If grease was used the dust of the trail would mix with the grease and wear down the axle or congeal and prevent the wheel from turning. Notwithstanding the cart not only held together but performed a prodigious job of transport and in a unique way seemed peculiarly adapted for the terrain and conditions under which it was used. The crude cart with solid wheels had become the famous Red River Cart.

Notes and Acknowledgements

5. New Light on the Early History of the Greater North West Henry and Thompson Journals Vol. I Elliott Coues 1896.

6. Ibid as note 5.

7. Harry Ford, Humboldt, Saskatchewan, researched this cart in 1953 and verified the writer's investigation of the tapered journal. Mr. Ford has built 400 of these carts in four sizes and shipped them practically all over the western world.

8. Made to scale by the writer in 1969. See Autumn 1968 Manitoba Pageant for brief history of cart. Donated along with scale drawing of cart, ox and harness to Historical and Scientific Society of Manitoba and Provincial Archives.

9. Ibid as note 7.

10. See Wanderings of an Artist by Paul Kane 1859 edition, page 76. Also article on Authenticity of Red River Carts by Clifford Wilson, Winnipeg Free Press, Magazine Section, January 24, 1970, page 7, and Red River Cart by Olive Knox, 'The Beaver' magazine, March, 1942-page 40.

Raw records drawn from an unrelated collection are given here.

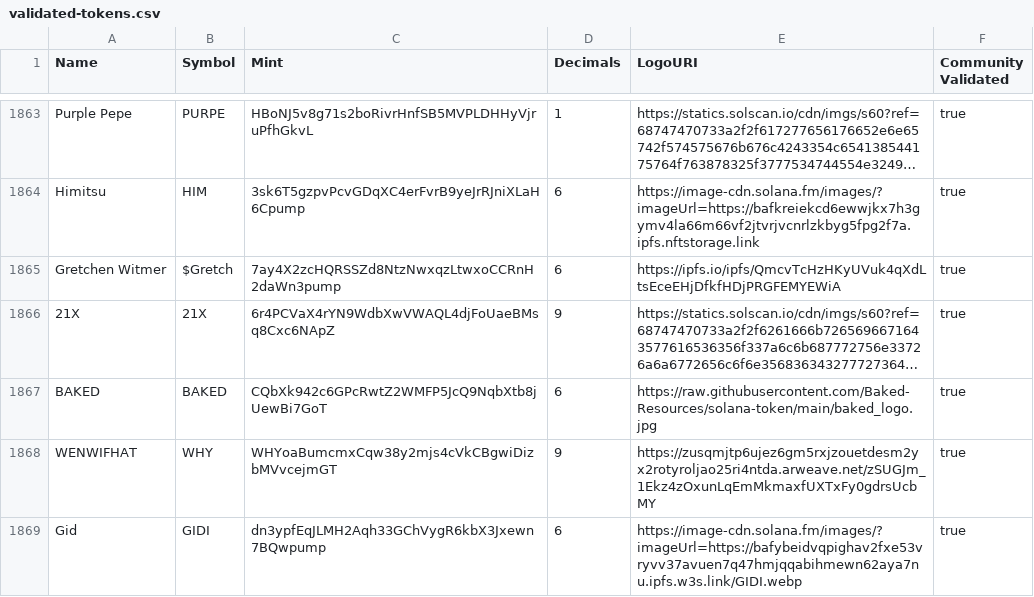
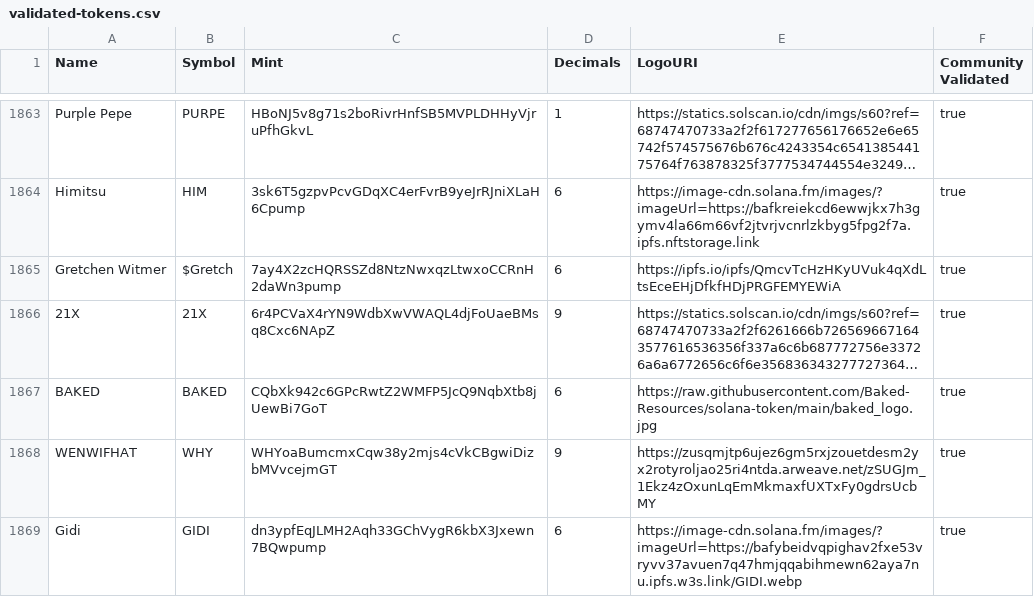
Before and after one commit to cryptoman0909/token-list, a CSV file: validated-tokens.csv, drawn as a sheet; only a part is shown, gaps mark what is left out; long unchanged cells end in ….

Commit message:
Update validated-tokens.csv
Typo in the name fixed it.

```diff
--- a/validated-tokens.csv
+++ b/validated-tokens.csv
@@ -1868,2 +1868,2 @@ BAKED,BAKED,CQbXk942c6GPcRwtZ2WMFP5JcQ9NqbXtb8jUewBi7GoT,6,https://raw.githubuse
 WENWIFHAT,WHY,WHYoaBumcmxCqw38y2mjs4cVkCBgwiDizbMVvcejmGT,9,https://zusqmjtp6ujez6gm5rxjzouetdesm2yx2rotyroljao25ri4ntda.arweave.net/zSUGJm_1Ekz4zOxunLqEmMkmaxfUXTxFy0gdrsUcbMY,true
-Gid,GIDI,dn3ypfEqJLMH2Aqh33GChVygR6kbX3Jxewn7BQwpump,6,https://image-cdn.solana.fm/images/?imageUrl=https://bafybeidvqpighav2fxe53vryvv37avuen7q47hmjqqabihmewn62aya7nu.ipfs.w3s.link/GIDI.webp,true
+Gidi,GIDI,dn3ypfEqJLMH2Aqh33GChVygR6kbX3Jxewn7BQwpump,6,https://image-cdn.solana.fm/images/?imageUrl=https://bafybeidvqpighav2fxe53vryvv37avuen7q47hmjqqabihmewn62aya7nu.ipfs.w3s.link/GIDI.webp,true
```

11. Ibid as note 5.

12. The Old Crow Wing Trail by Hon. John Schultz. Address given to the Manitoba Historical Society in 1894, describing his trip over trail in 1860.

13. In Rupert's Land, Memoirs of Walter Trail, by Mae Atwood 1970.

14. Remarkable History of the Hudson's Bay Company George Bryce 1900.

15. At the Philipsburg Manor Restoration, North Tarrytown, New York. There is a lightweight small yoke with loop for a single animal, circa 1750, which the writer photographed in 1970. In West of Yesterday 1965 by George Shepherd, Curator. Western Development Museum, Saskatoon, Saskatchewan, states he never saw ox yokes in use on the prairies.

© Rick Kurtz 2011